The commercial wastewater of dairy plants stems from cleaning of production plants. Mostly, this is “white” water from milk production or “white” water with whey from cheese production.
|In order to prevent inhibition of biodegradation due to the
presence of too many lipophilic compounds, a KLARO grease
separator should be installed upstream of the treatment plant.
This is additionally used for pH-neutralisation.
Further preliminary clarification steps fulfil the following functions:
|• equalisation of fluctuating inflow values|
|• storage of inflow water|
|• sludge storage|
|Example of plant|
|For up to 2,7 m3 /d, thereof 1,8 m3 /d from a dairy farm with a milk output of 1,000 l/day or 1.8 m3 /day “white” water (dairy wastewater) and a domestic wastewater connection of 0,9 m3 /d.|

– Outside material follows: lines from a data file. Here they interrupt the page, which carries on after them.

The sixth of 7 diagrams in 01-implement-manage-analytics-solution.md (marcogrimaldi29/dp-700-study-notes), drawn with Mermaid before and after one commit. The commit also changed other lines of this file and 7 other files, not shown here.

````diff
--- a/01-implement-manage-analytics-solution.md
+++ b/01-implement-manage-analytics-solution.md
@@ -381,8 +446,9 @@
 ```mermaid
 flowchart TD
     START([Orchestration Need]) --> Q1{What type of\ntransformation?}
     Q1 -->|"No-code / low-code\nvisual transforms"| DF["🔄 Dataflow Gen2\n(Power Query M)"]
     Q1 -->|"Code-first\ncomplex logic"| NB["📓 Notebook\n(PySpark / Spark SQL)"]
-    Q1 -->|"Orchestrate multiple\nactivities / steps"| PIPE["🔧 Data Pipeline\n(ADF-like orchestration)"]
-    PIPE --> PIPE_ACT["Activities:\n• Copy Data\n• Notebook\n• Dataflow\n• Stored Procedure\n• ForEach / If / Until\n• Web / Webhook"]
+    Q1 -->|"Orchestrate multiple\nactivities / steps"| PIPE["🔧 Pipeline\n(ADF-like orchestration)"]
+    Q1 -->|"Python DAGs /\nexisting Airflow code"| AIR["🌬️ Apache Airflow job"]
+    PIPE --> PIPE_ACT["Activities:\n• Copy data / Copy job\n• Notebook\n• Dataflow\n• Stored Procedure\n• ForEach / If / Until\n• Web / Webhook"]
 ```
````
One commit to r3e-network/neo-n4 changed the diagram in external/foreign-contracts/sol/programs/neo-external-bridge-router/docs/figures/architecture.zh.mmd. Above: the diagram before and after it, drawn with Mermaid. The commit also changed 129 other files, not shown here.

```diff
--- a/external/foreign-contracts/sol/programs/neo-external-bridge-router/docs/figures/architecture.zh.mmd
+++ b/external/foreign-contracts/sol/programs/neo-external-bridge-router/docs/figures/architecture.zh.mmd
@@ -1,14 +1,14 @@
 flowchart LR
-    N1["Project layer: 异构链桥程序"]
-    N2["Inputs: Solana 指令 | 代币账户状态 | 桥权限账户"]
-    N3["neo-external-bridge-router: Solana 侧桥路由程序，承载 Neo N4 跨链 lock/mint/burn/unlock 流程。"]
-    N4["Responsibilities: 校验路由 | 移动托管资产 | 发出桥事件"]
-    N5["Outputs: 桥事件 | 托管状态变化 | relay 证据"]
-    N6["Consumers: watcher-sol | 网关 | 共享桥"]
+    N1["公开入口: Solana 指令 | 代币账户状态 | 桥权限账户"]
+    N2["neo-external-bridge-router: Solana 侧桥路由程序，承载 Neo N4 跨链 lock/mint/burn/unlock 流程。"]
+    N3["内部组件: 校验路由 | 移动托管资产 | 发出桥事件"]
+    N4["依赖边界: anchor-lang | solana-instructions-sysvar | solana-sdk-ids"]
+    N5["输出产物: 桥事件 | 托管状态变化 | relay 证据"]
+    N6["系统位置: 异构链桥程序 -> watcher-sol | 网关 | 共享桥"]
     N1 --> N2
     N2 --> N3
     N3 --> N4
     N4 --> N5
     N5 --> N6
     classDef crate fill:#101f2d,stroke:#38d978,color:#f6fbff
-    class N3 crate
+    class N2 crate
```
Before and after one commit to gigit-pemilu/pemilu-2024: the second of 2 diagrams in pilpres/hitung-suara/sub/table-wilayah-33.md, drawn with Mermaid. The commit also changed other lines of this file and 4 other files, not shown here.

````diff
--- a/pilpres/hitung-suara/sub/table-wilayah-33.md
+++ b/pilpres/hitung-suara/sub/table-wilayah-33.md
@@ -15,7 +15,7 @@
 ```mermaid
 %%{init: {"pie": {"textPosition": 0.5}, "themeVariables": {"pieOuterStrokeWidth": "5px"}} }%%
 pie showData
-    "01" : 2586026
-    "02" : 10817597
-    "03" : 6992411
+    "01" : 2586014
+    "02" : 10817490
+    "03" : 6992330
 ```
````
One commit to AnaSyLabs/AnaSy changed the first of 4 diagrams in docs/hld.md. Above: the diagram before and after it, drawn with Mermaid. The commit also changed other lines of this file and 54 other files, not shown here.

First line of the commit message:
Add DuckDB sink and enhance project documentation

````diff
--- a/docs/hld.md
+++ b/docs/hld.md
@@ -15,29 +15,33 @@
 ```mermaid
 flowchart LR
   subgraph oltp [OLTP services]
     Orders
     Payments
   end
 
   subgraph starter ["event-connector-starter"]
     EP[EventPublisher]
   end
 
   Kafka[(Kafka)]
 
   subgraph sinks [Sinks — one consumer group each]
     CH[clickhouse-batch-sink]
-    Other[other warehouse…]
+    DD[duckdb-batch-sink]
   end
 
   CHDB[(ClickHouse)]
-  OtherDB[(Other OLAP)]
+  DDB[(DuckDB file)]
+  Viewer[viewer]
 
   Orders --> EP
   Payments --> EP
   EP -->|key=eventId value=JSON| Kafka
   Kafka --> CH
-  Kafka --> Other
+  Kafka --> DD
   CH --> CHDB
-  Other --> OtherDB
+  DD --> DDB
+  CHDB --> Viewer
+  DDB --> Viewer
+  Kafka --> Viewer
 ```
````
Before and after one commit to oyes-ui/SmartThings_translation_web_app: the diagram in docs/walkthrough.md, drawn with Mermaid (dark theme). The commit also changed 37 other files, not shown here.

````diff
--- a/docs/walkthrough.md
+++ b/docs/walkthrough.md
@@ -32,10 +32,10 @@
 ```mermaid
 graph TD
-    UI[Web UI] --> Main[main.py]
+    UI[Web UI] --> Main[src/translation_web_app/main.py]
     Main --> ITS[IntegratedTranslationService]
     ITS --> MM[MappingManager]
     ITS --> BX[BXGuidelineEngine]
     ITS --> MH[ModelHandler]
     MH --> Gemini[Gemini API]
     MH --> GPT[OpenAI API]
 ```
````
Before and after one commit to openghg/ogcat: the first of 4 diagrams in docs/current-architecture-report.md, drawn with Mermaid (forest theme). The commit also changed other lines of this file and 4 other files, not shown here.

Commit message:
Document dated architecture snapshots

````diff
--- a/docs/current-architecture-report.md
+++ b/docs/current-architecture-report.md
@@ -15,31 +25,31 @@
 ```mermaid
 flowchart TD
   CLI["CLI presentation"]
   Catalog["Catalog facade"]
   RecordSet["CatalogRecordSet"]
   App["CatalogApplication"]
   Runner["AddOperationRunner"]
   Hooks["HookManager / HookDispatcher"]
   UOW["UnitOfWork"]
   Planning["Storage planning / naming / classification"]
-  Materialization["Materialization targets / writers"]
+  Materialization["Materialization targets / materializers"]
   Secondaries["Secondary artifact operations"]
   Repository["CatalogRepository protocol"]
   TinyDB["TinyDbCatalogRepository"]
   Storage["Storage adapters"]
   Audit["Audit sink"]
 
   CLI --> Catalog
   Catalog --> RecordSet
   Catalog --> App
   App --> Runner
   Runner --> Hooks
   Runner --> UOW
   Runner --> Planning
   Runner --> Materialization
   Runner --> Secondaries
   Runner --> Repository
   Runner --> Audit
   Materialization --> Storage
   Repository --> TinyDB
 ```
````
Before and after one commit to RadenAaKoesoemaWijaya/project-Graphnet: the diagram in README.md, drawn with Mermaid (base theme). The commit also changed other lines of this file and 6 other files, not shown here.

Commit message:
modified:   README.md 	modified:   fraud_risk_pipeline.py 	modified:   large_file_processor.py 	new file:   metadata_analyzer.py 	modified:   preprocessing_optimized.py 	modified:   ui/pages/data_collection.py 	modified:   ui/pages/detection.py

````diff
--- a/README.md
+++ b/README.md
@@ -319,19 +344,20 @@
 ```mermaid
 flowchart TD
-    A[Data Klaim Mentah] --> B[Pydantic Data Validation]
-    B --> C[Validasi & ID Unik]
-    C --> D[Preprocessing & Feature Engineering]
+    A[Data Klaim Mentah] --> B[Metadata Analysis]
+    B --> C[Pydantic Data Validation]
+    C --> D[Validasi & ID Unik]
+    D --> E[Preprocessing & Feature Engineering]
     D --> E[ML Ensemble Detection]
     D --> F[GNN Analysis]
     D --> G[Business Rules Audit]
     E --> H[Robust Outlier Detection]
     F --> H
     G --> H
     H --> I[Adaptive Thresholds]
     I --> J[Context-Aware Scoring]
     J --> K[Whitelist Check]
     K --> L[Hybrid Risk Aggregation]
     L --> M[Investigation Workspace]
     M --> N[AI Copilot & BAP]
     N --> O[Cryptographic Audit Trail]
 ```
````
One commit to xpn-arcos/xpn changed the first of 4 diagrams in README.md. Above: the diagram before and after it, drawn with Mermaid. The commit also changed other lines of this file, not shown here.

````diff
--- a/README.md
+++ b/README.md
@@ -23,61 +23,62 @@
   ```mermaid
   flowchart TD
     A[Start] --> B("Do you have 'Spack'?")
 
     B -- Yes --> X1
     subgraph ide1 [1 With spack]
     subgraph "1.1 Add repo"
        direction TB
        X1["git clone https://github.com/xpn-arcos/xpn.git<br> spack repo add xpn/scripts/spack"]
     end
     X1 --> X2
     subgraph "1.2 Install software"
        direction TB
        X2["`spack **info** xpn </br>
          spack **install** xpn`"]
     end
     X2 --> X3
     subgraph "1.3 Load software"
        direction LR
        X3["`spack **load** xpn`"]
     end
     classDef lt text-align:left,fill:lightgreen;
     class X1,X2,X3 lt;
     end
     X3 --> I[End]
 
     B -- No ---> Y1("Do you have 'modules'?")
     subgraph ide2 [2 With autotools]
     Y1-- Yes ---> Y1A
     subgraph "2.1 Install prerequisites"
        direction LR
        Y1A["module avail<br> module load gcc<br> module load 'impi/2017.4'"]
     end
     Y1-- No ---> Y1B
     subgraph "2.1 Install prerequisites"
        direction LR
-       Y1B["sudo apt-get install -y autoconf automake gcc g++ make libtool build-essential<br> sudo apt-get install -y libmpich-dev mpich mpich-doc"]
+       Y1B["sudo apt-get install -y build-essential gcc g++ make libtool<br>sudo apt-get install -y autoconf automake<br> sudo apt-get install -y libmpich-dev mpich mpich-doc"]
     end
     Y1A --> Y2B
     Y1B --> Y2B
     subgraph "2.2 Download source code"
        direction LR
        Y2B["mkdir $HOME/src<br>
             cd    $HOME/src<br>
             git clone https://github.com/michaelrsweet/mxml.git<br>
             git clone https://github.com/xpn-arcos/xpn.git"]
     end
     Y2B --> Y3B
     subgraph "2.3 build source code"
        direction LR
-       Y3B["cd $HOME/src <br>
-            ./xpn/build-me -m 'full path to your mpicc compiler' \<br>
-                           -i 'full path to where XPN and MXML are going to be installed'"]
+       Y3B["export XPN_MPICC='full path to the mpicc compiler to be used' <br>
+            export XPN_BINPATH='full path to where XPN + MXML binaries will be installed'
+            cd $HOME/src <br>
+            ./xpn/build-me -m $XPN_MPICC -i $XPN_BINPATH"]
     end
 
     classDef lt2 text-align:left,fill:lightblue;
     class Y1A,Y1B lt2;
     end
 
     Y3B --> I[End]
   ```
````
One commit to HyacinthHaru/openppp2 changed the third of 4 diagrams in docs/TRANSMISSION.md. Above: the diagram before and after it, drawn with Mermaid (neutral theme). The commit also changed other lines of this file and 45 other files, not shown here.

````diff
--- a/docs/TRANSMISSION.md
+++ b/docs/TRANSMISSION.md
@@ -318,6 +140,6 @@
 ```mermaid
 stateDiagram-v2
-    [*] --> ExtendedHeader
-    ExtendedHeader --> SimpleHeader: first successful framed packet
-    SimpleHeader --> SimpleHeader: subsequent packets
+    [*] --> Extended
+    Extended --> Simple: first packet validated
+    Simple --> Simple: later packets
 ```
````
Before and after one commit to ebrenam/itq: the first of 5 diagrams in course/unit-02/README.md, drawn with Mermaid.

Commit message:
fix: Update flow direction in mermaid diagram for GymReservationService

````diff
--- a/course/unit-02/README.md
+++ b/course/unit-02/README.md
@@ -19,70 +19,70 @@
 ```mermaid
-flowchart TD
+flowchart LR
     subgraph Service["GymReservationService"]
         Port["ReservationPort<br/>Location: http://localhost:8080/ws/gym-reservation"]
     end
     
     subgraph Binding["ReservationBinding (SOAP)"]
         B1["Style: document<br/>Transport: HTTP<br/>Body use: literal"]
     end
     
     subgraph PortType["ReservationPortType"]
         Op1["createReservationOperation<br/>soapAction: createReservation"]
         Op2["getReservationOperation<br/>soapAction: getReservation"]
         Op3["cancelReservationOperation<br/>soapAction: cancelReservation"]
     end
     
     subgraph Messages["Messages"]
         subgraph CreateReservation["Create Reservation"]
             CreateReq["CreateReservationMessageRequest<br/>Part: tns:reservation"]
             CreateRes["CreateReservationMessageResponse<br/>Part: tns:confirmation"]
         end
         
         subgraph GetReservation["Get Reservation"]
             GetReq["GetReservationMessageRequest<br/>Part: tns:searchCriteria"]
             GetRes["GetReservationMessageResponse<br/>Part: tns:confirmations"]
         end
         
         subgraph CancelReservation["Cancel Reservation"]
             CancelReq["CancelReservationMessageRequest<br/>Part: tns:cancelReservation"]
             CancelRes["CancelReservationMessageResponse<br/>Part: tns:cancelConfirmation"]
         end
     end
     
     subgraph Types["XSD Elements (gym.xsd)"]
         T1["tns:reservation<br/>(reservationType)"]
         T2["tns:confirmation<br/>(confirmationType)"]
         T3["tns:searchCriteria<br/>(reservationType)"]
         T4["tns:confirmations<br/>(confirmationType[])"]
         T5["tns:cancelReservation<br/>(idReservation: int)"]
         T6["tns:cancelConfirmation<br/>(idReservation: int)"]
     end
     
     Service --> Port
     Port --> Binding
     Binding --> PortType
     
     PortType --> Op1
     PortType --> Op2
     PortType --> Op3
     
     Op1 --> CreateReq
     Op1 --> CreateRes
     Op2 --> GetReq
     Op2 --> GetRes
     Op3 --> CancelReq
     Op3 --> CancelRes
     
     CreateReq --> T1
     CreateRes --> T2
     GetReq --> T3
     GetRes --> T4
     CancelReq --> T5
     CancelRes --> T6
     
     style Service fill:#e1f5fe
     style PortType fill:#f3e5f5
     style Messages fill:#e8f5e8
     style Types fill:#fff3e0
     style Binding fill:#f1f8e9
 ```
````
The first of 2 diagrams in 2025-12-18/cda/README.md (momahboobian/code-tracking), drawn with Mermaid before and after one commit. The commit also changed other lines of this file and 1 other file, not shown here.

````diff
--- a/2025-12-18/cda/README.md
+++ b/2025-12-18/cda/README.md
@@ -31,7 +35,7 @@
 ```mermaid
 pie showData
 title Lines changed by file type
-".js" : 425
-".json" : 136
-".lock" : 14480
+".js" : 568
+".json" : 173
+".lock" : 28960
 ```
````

The commercial wastewater from breweries mostly stems from cleaning of production plants and can contain large debris, such as shards, labels, brewer grains and crown caps. Over the week, strong fluctuations in wastewater volumes and loads as well as pH-values can occur. Basically, the water is considered to be easily biodegradable if the COD/BOD ratio is advantageous, with higher inflow concentrations than in domestic wastewater (BOD5 – values up to 4,000 mg/l)